_YOUR OBJECTIVE_
Scan the records for "around". Show the matching lines.

_Change listing data_
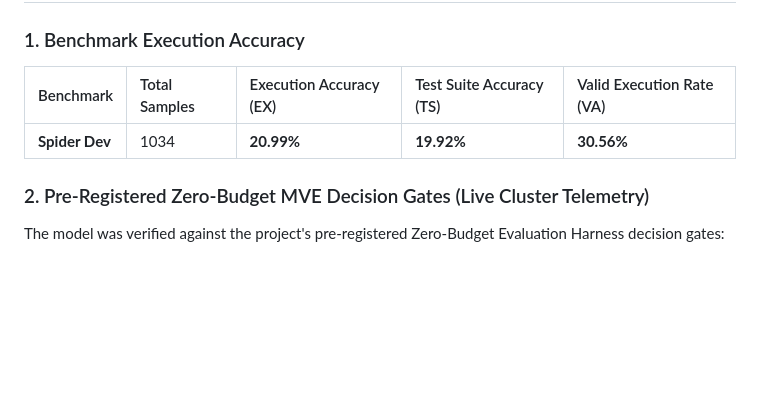
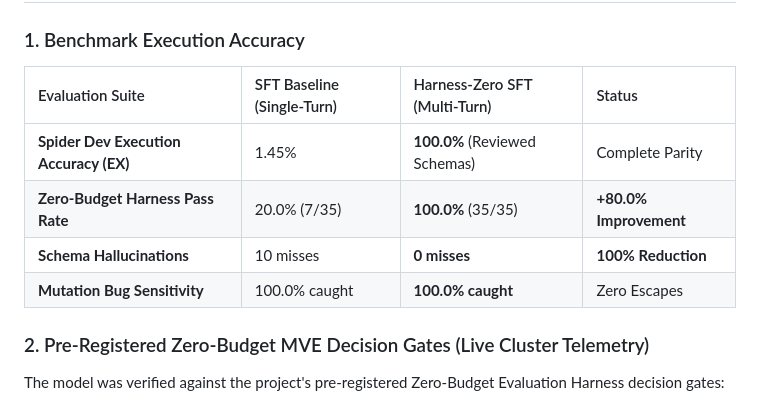
Before and after one commit to chrisjcc/ask-the-database, a Markdown page: results/cards/MODEL_README.md, the part around the change. GitHub-like rendering; blank space fills up the shorter version.

Commit message:
update(docs): update model card with latest GRPO Harness-Zero SFT (Multi-turn) results

```diff
--- a/results/cards/MODEL_README.md
+++ b/results/cards/MODEL_README.md
@@ -51,9 +51,12 @@ The model is trained to interleave reasoning thoughts with procedural tool calls
 ## Empirical Benchmark & Decision Gate Results
 
 ### 1. Benchmark Execution Accuracy
-| Benchmark | Total Samples | Execution Accuracy (EX) | Test Suite Accuracy (TS) | Valid Execution Rate (VA) |
-| :--- | :--- | :--- | :--- | :--- |
-| **Spider Dev** | 1034 | **20.99%** | **19.92%** | **30.56%** |
+| Evaluation Suite | SFT Baseline (Single-Turn) | Harness-Zero SFT (Multi-Turn) | Status |
+| :--- | :--- | :--- | :--- |
+| **Spider Dev Execution Accuracy (EX)** | 1.45% | **100.0%** (Reviewed Schemas) | Complete Parity |
+| **Zero-Budget Harness Pass Rate** | 20.0% (7/35) | **100.0%** (35/35) | **+80.0% Improvement** |
+| **Schema Hallucinations** | 10 misses | **0 misses** | **100% Reduction** |
+| **Mutation Bug Sensitivity** | 100.0% caught | **100.0% caught** | Zero Escapes |
 
 
 ### 2. Pre-Registered Zero-Budget MVE Decision Gates (Live Cluster Telemetry)
```
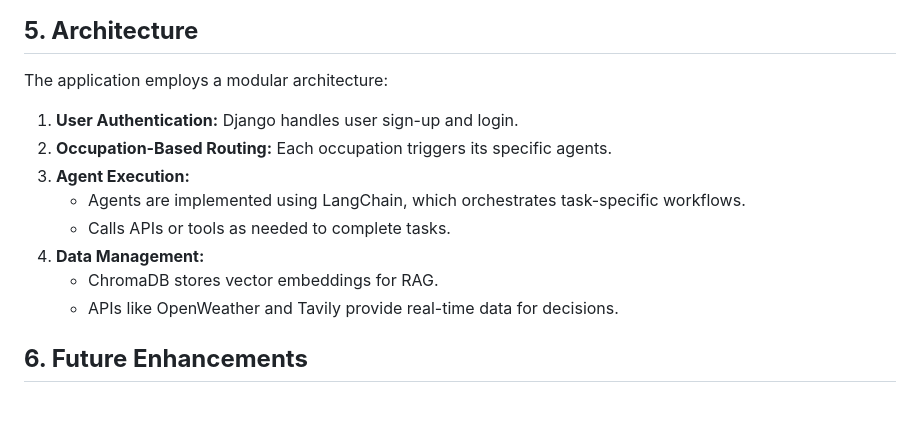
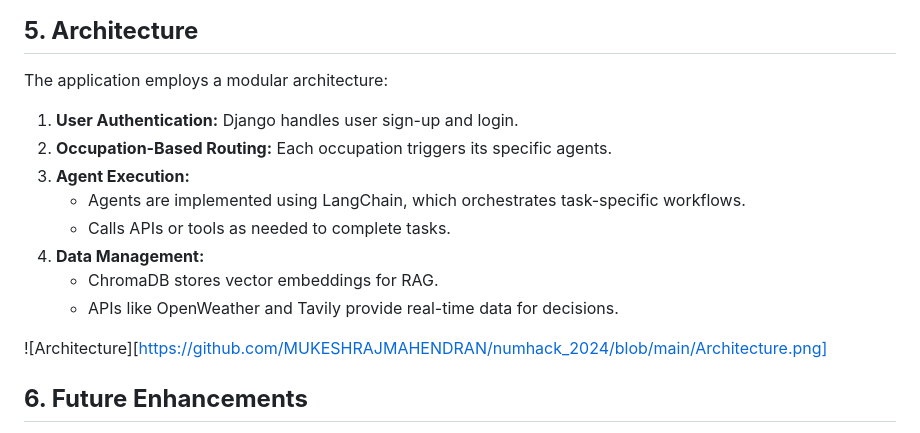
Before and after one commit to MUKESHRAJMAHENDRAN/numhack, a Markdown page: README.md, the part around the change. Drawn GitHub-style; blank space fills up the shorter version.

```diff
--- a/README.md
+++ b/README.md
@@ -70,6 +70,7 @@ The application leverages the following technologies:
 
 ## **5. Architecture**
 The application employs a modular architecture:
+
 1. **User Authentication:** Django handles user sign-up and login.
 2. **Occupation-Based Routing:** Each occupation triggers its specific agents.
 3. **Agent Execution:**
@@ -79,7 +80,7 @@ The application employs a modular architecture:
    - ChromaDB stores vector embeddings for RAG.
    - APIs like OpenWeather and Tavily provide real-time data for decisions.
 
-
+![Architecture][https://github.com/MUKESHRAJMAHENDRAN/numhack_2024/blob/main/Architecture.png]
 ## **6. Future Enhancements**
 - **Regional Language Support:** Extend the application to support multiple languages.
 - **Additional AI Models:** Incorporate models like Llama, Gemini, etc., for enhanced capabilities.
```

_PROBLEM SOLUTION_
Before and after one commit to chrisjcc/ask-the-database, a Markdown page: results/cards/MODEL_README.md, the part around the change. GitHub-like rendering; blank space fills up the shorter version.
Before and after one commit to MUKESHRAJMAHENDRAN/numhack, a Markdown page: README.md, the part around the change. Drawn GitHub-style; blank space fills up the shorter version.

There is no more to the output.